Have you ever noticed how much easier it is to edit other people’s writing than your own? This is because you start out with an automatic distance from another person’s work. Here are five ways to distance yourself from your own work, which will make editing easier and more effective.
1. Be a reader, not a writer. Try to read what you have written as if someone else had created it. I used to do this by pretending I was reading it in a magazine. As I read, I pictured my words in one of my favorite magazines already set in type. Very often, in that frame of mind, the “non-professional” parts of the writing became apparent to me. I would see, for example, that I had started the piece too slowly, or that I was digressing--both common writing flaws of mine. I did this both when I was first writing professional nonfiction, and then again when I made the leap to fiction. To tell the truth, I still do it sometimes.
2. Let some time pass before you start to revise. By “some time” I mean “as much time as possible.” Ideally, wait at least a week or longer before revisiting material you have just written. This is not always practical, and certainly not for material that has a deadline, but even setting something aside overnight can give your subconscious time to rework the material.

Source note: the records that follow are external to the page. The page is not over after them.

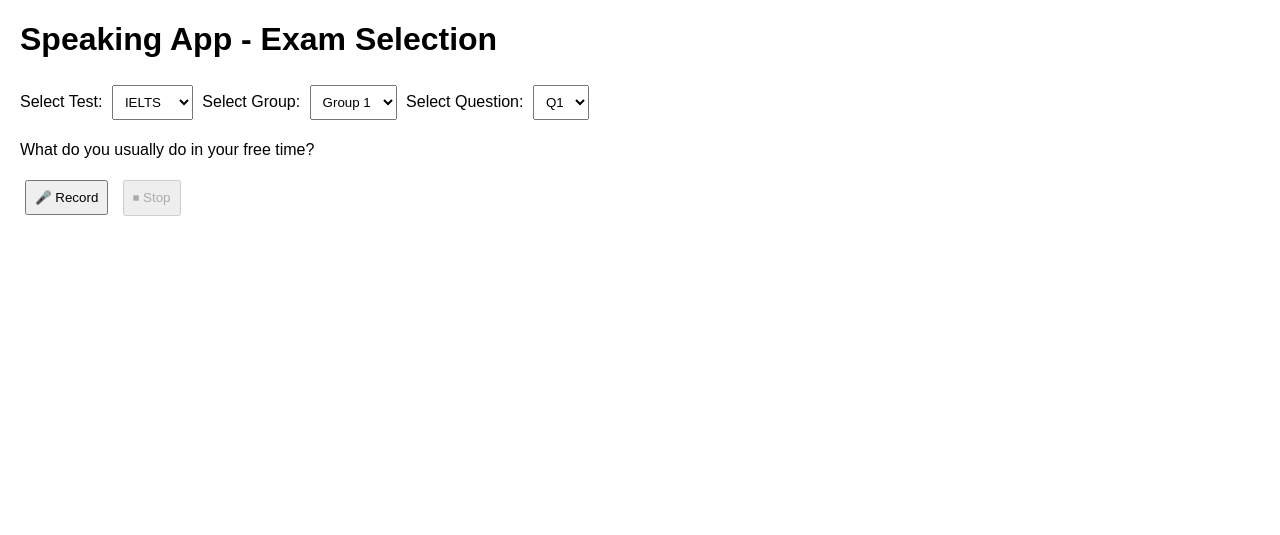
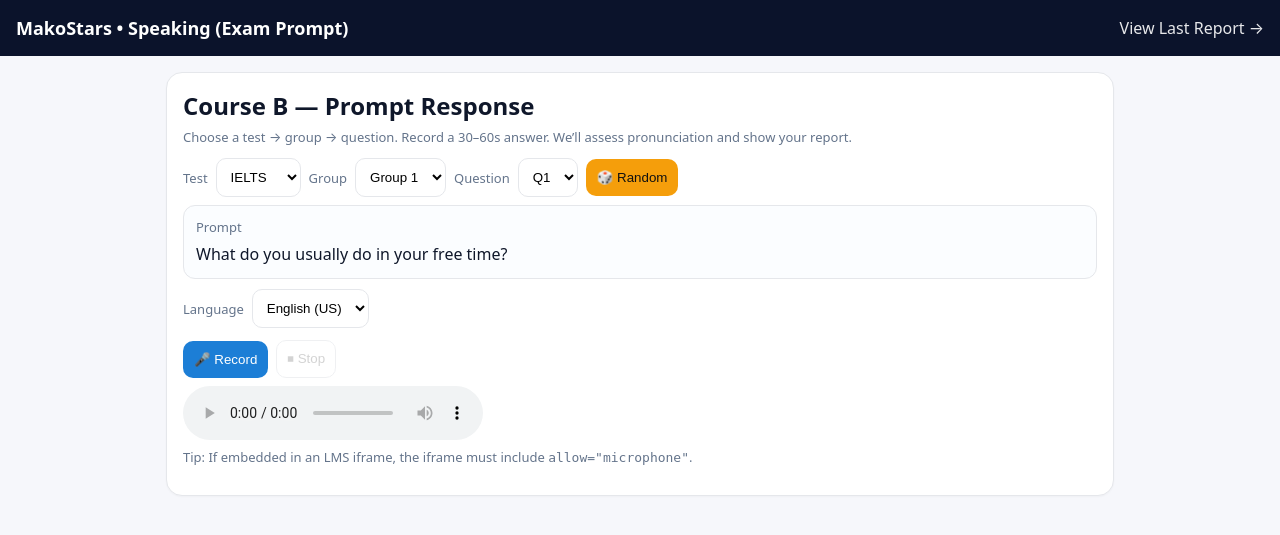
Before and after one commit to tokyo007/Speaking-App-v1, a Flask app: page / in a window 1280 px wide. Shown: the top 535 px of the page. Run offline with Flask 3, Linux system fonts and the light colour scheme.

Commit message:
Update index.html

```diff
--- a/templates/index.html
+++ b/templates/index.html
@@ -1,33 +1,90 @@
 <!DOCTYPE html>
 <html lang="en">
 <head>
-<meta charset="UTF-8">
-<meta name="viewport" content="width=device-width, initial-scale=1.0">
-<title>MVP Speaking App</title>
-<link rel="stylesheet" href="/static/styles.css">
-<script src="/static/recorder.js?v=2025-08-10"></script>
+  <meta charset="UTF-8" />
+  <title>MVP Speaking App — Prompt (Exam Selection)</title>
+  <meta name="viewport" content="width=device-width, initial-scale=1" />
+  <style>
+    :root{
+      --brand-bg:#0b132b; --brand:#1c7ed6; --accent:#f59e0b;
+      --card:#ffffff; --ink:#0f172a; --muted:#64748b; --border:#e5e7eb;
+    }
+    *{box-sizing:border-box}
+    body{margin:0;font-family:system-ui,-apple-system,Segoe UI,Roboto,Arial,sans-serif;background:#f6f7fb;color:var(--ink)}
+    header{background:var(--brand-bg);color:#fff;padding:16px;display:flex;align-items:center;justify-content:space-between}
+    header h1{margin:0;font-size:18px}
+    header a{color:#fff;text-decoration:none;opacity:.9}
+    .wrap{max-width:980px;margin:16px auto;padding:0 16px}
+    .card{background:var(--card);border:1px solid var(--border);border-radius:16px;padding:16px;box-shadow:0 1px 2px rgba(0,0,0,.03)}
+    .row{display:flex;gap:8px;flex-wrap:wrap;align-items:center}
+    .muted{color:var(--muted);font-size:13px}
+    label{font-size:13px;color:var(--muted)}
+    select,button{border:1px solid var(--border);border-radius:10px;padding:10px;background:#fff}
+    button.primary{background:var(--brand);color:#fff;border-color:transparent}
+    button.warn{background:var(--accent);color:#111;border-color:transparent}
+    button:disabled{opacity:.6;cursor:not-allowed}
+    #promptBox{background:#fbfdff;border:1px solid var(--border);border-radius:12px;padding:12px}
+    audio{display:block;margin-top:8px}
+    @media (max-width:520px){
+      header h1{font-size:16px}
+      select,button{width:100%}
+    }
+  </style>
 </head>
 <body>
-<h1>Speaking App - Exam Selection</h1>
+  <header>
+    <h1>MakoStars • Speaking (Exam Prompt)</h1>
+    <a href="/report">View Last Report →</a>
+  </header>
 
-<label for="testType">Select Test:</label>
-<select id="testType"></select>
+  <main class="wrap">
+    <section class="card">
+      <h2 style="margin:0 0 6px">Course B — Prompt Response</h2>
+      <p class="muted" style="margin:0 0 12px">
+        Choose a test → group → question. Record a 30–60s answer. We’ll assess pronunciation and show your report.
+      </p>
 
-<label for="groupId">Select Group:</label>
-<select id="groupId"></select>
+      <div class="row" style="margin-bottom:8px">
+        <label for="testType">Test</label>
+        <select id="testType" aria-label="Test type"></select>
 
-<label for="questionId">Select Question:</label>
-<select id="questionId"></select>
+        <label for="groupId">Group</label>
+        <select id="groupId" aria-label="Question group"></select>
 
-<p id="promptText"></p>
+        <label for="questionId">Question</label>
+        <select id="questionId" aria-label="Question"></select>
 
-<button id="recordBtn">🎤 Record</button>
-<button id="stopBtn" disabled>⏹ Stop</button>
+        <button id="randQ" class="warn" type="button" title="Random question">🎲 Random</button>
+      </div>
 
-<div id="status"></div>
+      <div id="promptBox">
+        <div class="muted" style="margin-bottom:6px">Prompt</div>
+        <div id="promptText" style="line-height:1.5"></div>
+      </div>
 
-<script>
-initSelectors();
-</script>
+      <div class="row" style="margin-top:10px">
+        <label for="lang">Language</label>
+        <select id="lang">
+          <option value="en-US">English (US)</option>
+          <option value="en-GB">English (UK)</option>
+        </select>
+      </div>
+
+      <div class="row" style="margin-top:12px">
+        <button id="recordBtn" class="primary" type="button">🎤 Record</button>
+        <button id="stopBtn" type="button" disabled>⏹ Stop</button>
+        <span id="status" class="muted"></span>
+      </div>
+
+      <audio id="playback" controls></audio>
+
+      <p class="muted" style="margin-top:8px">
+        Tip: If embedded in an LMS iframe, the iframe must include <code>allow="microphone"</code>.
+      </p>
+    </section>
+  </main>
+
+  <!-- Load AFTER the DOM so addEventListener finds the elements -->
+  <script src="/static/recorder.js?v=2025-08-10-3"></script>
 </body>
 </html>
```
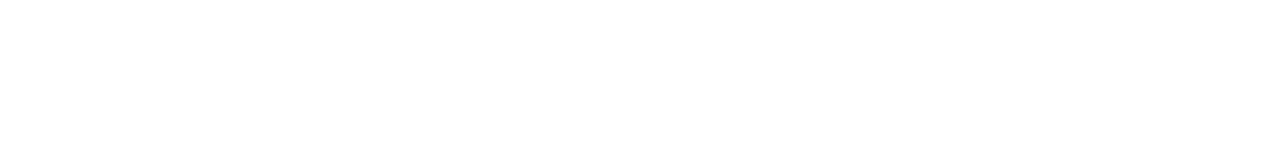
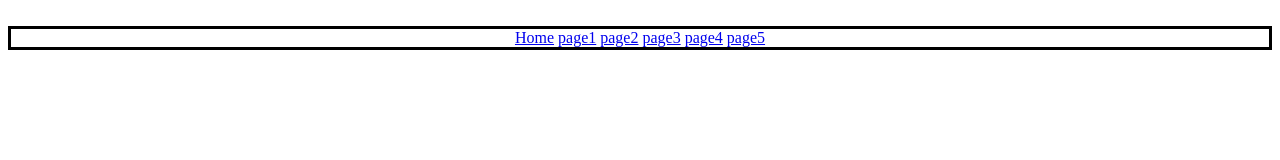
Before and after one commit to NSS-Day-Cohort-49/helloworld-git-pull-patrol, a plain HTML site: page index.html in a window 1280 px wide. Drawn offline with Linux system fonts and the light colour scheme.

Commit message:
created nav bar

```diff
--- a/index.html
+++ b/index.html
@@ -5,8 +5,19 @@
    <meta http-equiv="X-UA-Compatible" content="IE=edge">
    <meta name="viewport" content="width=device-width, initial-scale=1.0">
    <title>Document</title>
+   <link rel="stylesheet" href="main.css">
 </head>
 <body>
-
+   <header>
+      <div class="navImg"><img src="" alt=""></div>
+      <div class="navBar">
+         <a href="index.html">Home</a>
+         <a href="page1.html">page1</a>
+         <a href="page2.html">page2</a>
+         <a href="page3.html">page3</a>
+         <a href="page4.html">page4</a>
+         <a href="page5.html">page5</a>
+      </div>
+   </header>
 </body>
 </html>
--- a/main.css
+++ b/main.css
@@ -0,0 +1,4 @@
+.navBar{
+    border: solid black;
+    text-align: center;
+}
```
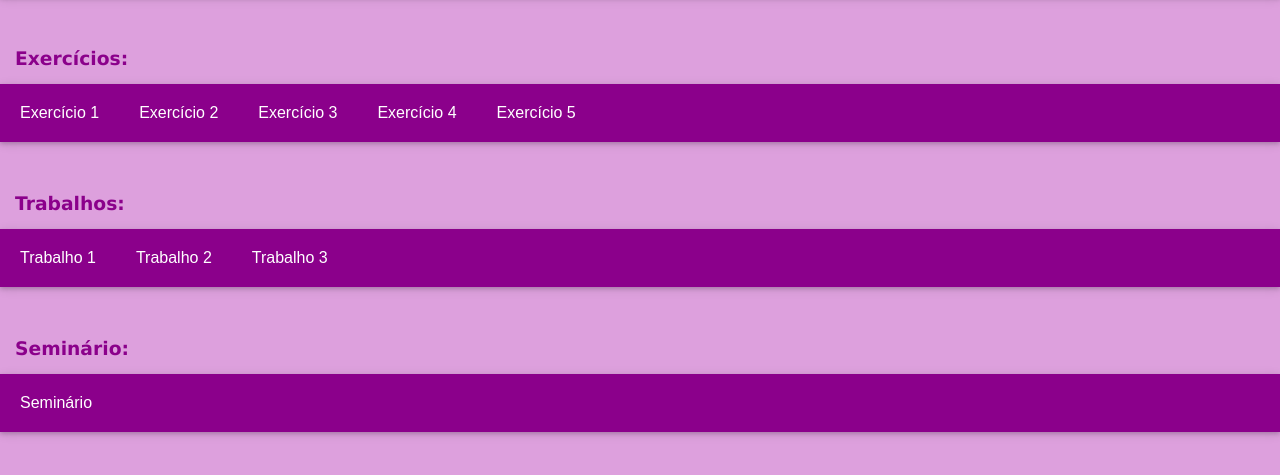
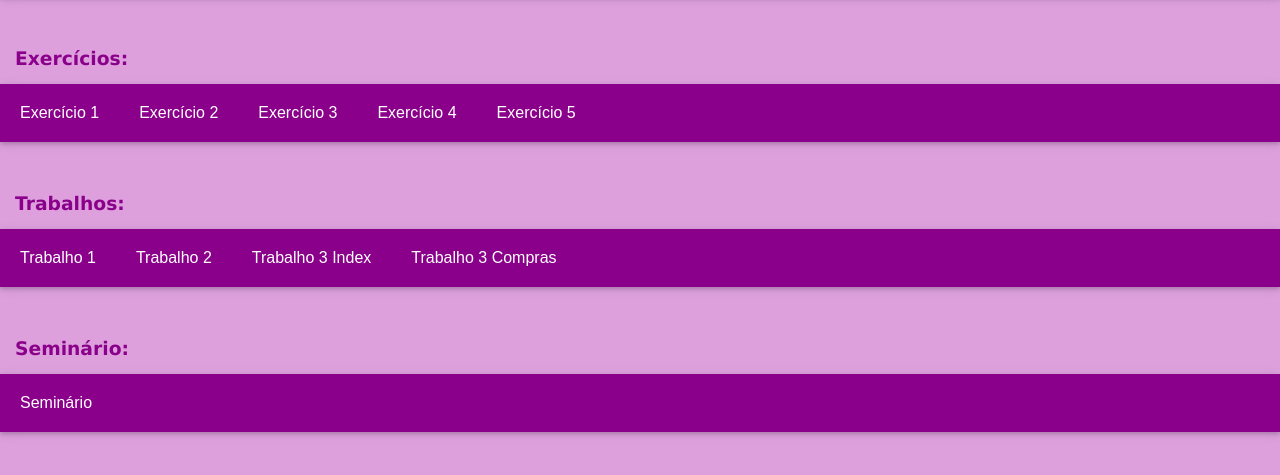
Before and after one commit to kimberlyoliver/AtividadesLMSKIMBERLY, a plain HTML site: page index.html in a window 1280 px wide. Shown: the part 117-592 px from the top of the page. Drawn offline with Linux system fonts and the light colour scheme.

Commit message:
index atualizado

```diff
--- a/index.html
+++ b/index.html
@@ -33,7 +33,8 @@
         <ul>
             <li><a href="Trabalho_1/trabalho1.html">Trabalho 1</a></li>
             <li><a href="Trabalho_2/trabalho2.html">Trabalho 2</a></li>
-            <li><a href="Trabalho_3/trabalho3.html">Trabalho 3</a></li>
+            <li><a href="Trabalho_3/index.html">Trabalho 3 Index</a></li>
+            <li><a href="Trabalho_3/compras.html">Trabalho 3 Compras</a></li>
             <!-- <li><a href="Trabalho_4/trabalho5.html">Trabalho 4</a></li> -->
         </ul>
     </nav>
```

3. Don’t revise as you go along. I have a friend who is working on her first novel. She has spent over a year on the first chapter. I quizzed her about this, and as I suspected, she goes back and revises the beginning over and over. For each new sentence she adds, she probably spends time honing six previous sentences. No wonder she hasn’t moved on to chapter two!
This is a common problem among new writers. I believe it is caused by insecurity, and the belief that what you write MUST BE PERFECT. Guess what? No writing is perfect. The most you can hope for is the best you can do. But you won’t know what that is if you don’t finish it. In most cases the best way to finish a piece of writing is to write it as quickly as you can, and only then go back to make changes.
4. Read out loud. In the comments to my post on revising blog entries, two commenters mentioned reading their work aloud. Journalist Jennifer Willis, who does this with all writing, points out that “It's amazing how many typos and awkward turns of phrase I'll pick up this way that my eyes alone might miss.” Reading aloud is a technique I use also, for both fiction and nonfiction. It is particularly helpful if something just doesn’t quite seem to work and you’re not sure why.
5. Recopy in a different medium. I discussed this technique in a recent post. If you wrote your first draft by hand, type the second draft. If you composed on your computer, try recopying problematic paragraphs or sections by hand. Or use voice-recognition software to re-enter the material. I’ve been experimenting with the dictation software that came with my computer, and find it gives me a completely different perspective on my work.
Next post: Self-editing II: revision checklist